_Your objective_
Your task is to set down the records below again, exactly.

_The records_
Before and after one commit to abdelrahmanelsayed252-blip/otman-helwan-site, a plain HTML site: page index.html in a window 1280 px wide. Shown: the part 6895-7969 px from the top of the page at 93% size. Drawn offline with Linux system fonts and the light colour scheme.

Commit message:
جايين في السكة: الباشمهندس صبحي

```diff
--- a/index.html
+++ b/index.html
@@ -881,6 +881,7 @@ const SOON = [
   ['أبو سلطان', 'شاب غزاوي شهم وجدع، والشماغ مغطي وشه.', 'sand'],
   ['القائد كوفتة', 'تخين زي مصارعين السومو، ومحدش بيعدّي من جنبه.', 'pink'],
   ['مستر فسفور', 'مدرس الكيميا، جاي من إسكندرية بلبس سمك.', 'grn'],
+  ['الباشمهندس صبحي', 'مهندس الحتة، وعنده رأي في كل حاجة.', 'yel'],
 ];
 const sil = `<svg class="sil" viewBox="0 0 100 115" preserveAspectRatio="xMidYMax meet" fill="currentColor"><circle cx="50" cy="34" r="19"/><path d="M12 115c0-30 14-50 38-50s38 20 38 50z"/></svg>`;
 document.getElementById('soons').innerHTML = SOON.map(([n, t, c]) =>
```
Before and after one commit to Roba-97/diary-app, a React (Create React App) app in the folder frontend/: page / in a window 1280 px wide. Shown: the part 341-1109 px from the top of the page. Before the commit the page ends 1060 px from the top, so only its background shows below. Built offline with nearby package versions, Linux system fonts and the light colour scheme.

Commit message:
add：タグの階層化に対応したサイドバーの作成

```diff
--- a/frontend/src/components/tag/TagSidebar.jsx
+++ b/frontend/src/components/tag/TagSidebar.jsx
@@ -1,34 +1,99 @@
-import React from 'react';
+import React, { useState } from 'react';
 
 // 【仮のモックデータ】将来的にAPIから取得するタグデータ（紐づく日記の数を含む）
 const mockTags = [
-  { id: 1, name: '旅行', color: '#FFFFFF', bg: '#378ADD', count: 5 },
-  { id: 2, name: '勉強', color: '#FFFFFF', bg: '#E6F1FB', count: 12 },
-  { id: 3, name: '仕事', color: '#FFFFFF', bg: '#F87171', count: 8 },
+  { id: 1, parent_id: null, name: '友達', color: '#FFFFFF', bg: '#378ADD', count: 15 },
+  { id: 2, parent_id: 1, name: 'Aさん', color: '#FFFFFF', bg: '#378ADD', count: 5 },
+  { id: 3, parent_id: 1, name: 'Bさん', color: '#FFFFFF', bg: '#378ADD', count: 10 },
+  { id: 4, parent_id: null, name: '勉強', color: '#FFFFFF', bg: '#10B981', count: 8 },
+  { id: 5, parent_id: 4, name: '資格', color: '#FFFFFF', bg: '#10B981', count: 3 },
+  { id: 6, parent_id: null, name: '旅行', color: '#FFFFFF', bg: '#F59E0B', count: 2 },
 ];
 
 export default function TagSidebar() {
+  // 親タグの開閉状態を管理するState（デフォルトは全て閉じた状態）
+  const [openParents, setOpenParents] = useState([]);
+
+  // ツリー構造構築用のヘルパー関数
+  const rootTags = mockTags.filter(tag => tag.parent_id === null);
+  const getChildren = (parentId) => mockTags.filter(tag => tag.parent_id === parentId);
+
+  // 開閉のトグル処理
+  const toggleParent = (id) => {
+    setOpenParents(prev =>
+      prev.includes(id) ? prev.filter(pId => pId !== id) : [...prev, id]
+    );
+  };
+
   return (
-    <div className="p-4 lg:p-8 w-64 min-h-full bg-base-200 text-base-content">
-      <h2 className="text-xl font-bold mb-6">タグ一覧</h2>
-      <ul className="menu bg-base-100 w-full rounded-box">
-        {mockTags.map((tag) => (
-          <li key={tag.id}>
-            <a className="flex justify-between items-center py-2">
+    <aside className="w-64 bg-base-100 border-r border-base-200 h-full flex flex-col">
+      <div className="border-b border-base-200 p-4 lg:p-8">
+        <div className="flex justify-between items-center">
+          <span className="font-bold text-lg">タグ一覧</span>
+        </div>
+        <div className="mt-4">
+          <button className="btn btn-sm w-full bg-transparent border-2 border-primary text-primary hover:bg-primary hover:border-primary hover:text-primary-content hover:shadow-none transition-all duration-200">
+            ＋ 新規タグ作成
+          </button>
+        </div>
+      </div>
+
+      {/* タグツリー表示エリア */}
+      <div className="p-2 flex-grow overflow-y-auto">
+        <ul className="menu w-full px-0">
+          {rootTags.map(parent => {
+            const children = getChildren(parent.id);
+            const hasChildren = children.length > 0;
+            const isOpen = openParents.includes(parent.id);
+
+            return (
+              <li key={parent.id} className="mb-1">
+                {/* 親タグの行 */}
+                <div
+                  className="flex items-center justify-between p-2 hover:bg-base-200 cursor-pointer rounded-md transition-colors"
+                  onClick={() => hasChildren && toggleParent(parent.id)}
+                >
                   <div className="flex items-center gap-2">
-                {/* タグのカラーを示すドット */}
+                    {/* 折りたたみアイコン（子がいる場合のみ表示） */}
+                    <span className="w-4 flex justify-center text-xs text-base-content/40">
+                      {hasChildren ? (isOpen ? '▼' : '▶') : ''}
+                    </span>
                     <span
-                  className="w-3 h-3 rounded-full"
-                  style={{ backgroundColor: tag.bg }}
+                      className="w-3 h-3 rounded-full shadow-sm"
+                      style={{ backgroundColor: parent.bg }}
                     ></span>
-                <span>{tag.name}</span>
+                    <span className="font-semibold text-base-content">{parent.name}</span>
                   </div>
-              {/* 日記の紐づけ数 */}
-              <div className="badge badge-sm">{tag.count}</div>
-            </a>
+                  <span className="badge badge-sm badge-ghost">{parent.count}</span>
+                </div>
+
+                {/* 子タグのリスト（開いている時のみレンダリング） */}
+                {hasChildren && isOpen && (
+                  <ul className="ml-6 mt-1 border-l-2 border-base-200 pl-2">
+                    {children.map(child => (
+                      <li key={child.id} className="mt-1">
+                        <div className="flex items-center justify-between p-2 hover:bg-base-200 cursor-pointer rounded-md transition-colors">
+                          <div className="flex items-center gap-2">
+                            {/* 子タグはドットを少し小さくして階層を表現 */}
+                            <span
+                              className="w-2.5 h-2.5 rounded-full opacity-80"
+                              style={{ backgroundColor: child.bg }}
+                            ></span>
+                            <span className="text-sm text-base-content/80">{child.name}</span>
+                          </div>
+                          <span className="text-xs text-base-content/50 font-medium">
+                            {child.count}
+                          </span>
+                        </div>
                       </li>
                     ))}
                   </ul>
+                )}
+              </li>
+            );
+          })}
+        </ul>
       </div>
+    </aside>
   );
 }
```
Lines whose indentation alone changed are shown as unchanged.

_Result of the exercise_
Before and after one commit to abdelrahmanelsayed252-blip/otman-helwan-site, a plain HTML site: page index.html in a window 1280 px wide. Shown: the part 6895-7969 px from the top of the page at 93% size. Drawn offline with Linux system fonts and the light colour scheme.

Commit message:
جايين في السكة: الباشمهندس صبحي

```diff
--- a/index.html
+++ b/index.html
@@ -881,6 +881,7 @@ const SOON = [
   ['أبو سلطان', 'شاب غزاوي شهم وجدع، والشماغ مغطي وشه.', 'sand'],
   ['القائد كوفتة', 'تخين زي مصارعين السومو، ومحدش بيعدّي من جنبه.', 'pink'],
   ['مستر فسفور', 'مدرس الكيميا، جاي من إسكندرية بلبس سمك.', 'grn'],
+  ['الباشمهندس صبحي', 'مهندس الحتة، وعنده رأي في كل حاجة.', 'yel'],
 ];
 const sil = `<svg class="sil" viewBox="0 0 100 115" preserveAspectRatio="xMidYMax meet" fill="currentColor"><circle cx="50" cy="34" r="19"/><path d="M12 115c0-30 14-50 38-50s38 20 38 50z"/></svg>`;
 document.getElementById('soons').innerHTML = SOON.map(([n, t, c]) =>
```
Before and after one commit to Roba-97/diary-app, a React (Create React App) app in the folder frontend/: page / in a window 1280 px wide. Shown: the part 341-1109 px from the top of the page. Before the commit the page ends 1060 px from the top, so only its background shows below. Built offline with nearby package versions, Linux system fonts and the light colour scheme.

Commit message:
add：タグの階層化に対応したサイドバーの作成

```diff
--- a/frontend/src/components/tag/TagSidebar.jsx
+++ b/frontend/src/components/tag/TagSidebar.jsx
@@ -1,34 +1,99 @@
-import React from 'react';
+import React, { useState } from 'react';
 
 // 【仮のモックデータ】将来的にAPIから取得するタグデータ（紐づく日記の数を含む）
 const mockTags = [
-  { id: 1, name: '旅行', color: '#FFFFFF', bg: '#378ADD', count: 5 },
-  { id: 2, name: '勉強', color: '#FFFFFF', bg: '#E6F1FB', count: 12 },
-  { id: 3, name: '仕事', color: '#FFFFFF', bg: '#F87171', count: 8 },
+  { id: 1, parent_id: null, name: '友達', color: '#FFFFFF', bg: '#378ADD', count: 15 },
+  { id: 2, parent_id: 1, name: 'Aさん', color: '#FFFFFF', bg: '#378ADD', count: 5 },
+  { id: 3, parent_id: 1, name: 'Bさん', color: '#FFFFFF', bg: '#378ADD', count: 10 },
+  { id: 4, parent_id: null, name: '勉強', color: '#FFFFFF', bg: '#10B981', count: 8 },
+  { id: 5, parent_id: 4, name: '資格', color: '#FFFFFF', bg: '#10B981', count: 3 },
+  { id: 6, parent_id: null, name: '旅行', color: '#FFFFFF', bg: '#F59E0B', count: 2 },
 ];
 
 export default function TagSidebar() {
+  // 親タグの開閉状態を管理するState（デフォルトは全て閉じた状態）
+  const [openParents, setOpenParents] = useState([]);
+
+  // ツリー構造構築用のヘルパー関数
+  const rootTags = mockTags.filter(tag => tag.parent_id === null);
+  const getChildren = (parentId) => mockTags.filter(tag => tag.parent_id === parentId);
+
+  // 開閉のトグル処理
+  const toggleParent = (id) => {
+    setOpenParents(prev =>
+      prev.includes(id) ? prev.filter(pId => pId !== id) : [...prev, id]
+    );
+  };
+
   return (
-    <div className="p-4 lg:p-8 w-64 min-h-full bg-base-200 text-base-content">
-      <h2 className="text-xl font-bold mb-6">タグ一覧</h2>
-      <ul className="menu bg-base-100 w-full rounded-box">
-        {mockTags.map((tag) => (
-          <li key={tag.id}>
-            <a className="flex justify-between items-center py-2">
+    <aside className="w-64 bg-base-100 border-r border-base-200 h-full flex flex-col">
+      <div className="border-b border-base-200 p-4 lg:p-8">
+        <div className="flex justify-between items-center">
+          <span className="font-bold text-lg">タグ一覧</span>
+        </div>
+        <div className="mt-4">
+          <button className="btn btn-sm w-full bg-transparent border-2 border-primary text-primary hover:bg-primary hover:border-primary hover:text-primary-content hover:shadow-none transition-all duration-200">
+            ＋ 新規タグ作成
+          </button>
+        </div>
+      </div>
+
+      {/* タグツリー表示エリア */}
+      <div className="p-2 flex-grow overflow-y-auto">
+        <ul className="menu w-full px-0">
+          {rootTags.map(parent => {
+            const children = getChildren(parent.id);
+            const hasChildren = children.length > 0;
+            const isOpen = openParents.includes(parent.id);
+
+            return (
+              <li key={parent.id} className="mb-1">
+                {/* 親タグの行 */}
+                <div
+                  className="flex items-center justify-between p-2 hover:bg-base-200 cursor-pointer rounded-md transition-colors"
+                  onClick={() => hasChildren && toggleParent(parent.id)}
+                >
                   <div className="flex items-center gap-2">
-                {/* タグのカラーを示すドット */}
+                    {/* 折りたたみアイコン（子がいる場合のみ表示） */}
+                    <span className="w-4 flex justify-center text-xs text-base-content/40">
+                      {hasChildren ? (isOpen ? '▼' : '▶') : ''}
+                    </span>
                     <span
-                  className="w-3 h-3 rounded-full"
-                  style={{ backgroundColor: tag.bg }}
+                      className="w-3 h-3 rounded-full shadow-sm"
+                      style={{ backgroundColor: parent.bg }}
                     ></span>
-                <span>{tag.name}</span>
+                    <span className="font-semibold text-base-content">{parent.name}</span>
                   </div>
-              {/* 日記の紐づけ数 */}
-              <div className="badge badge-sm">{tag.count}</div>
-            </a>
+                  <span className="badge badge-sm badge-ghost">{parent.count}</span>
+                </div>
+
+                {/* 子タグのリスト（開いている時のみレンダリング） */}
+                {hasChildren && isOpen && (
+                  <ul className="ml-6 mt-1 border-l-2 border-base-200 pl-2">
+                    {children.map(child => (
+                      <li key={child.id} className="mt-1">
+                        <div className="flex items-center justify-between p-2 hover:bg-base-200 cursor-pointer rounded-md transition-colors">
+                          <div className="flex items-center gap-2">
+                            {/* 子タグはドットを少し小さくして階層を表現 */}
+                            <span
+                              className="w-2.5 h-2.5 rounded-full opacity-80"
+                              style={{ backgroundColor: child.bg }}
+                            ></span>
+                            <span className="text-sm text-base-content/80">{child.name}</span>
+                          </div>
+                          <span className="text-xs text-base-content/50 font-medium">
+                            {child.count}
+                          </span>
+                        </div>
                       </li>
                     ))}
                   </ul>
+                )}
+              </li>
+            );
+          })}
+        </ul>
       </div>
+    </aside>
   );
 }
```
Lines whose indentation alone changed are shown as unchanged.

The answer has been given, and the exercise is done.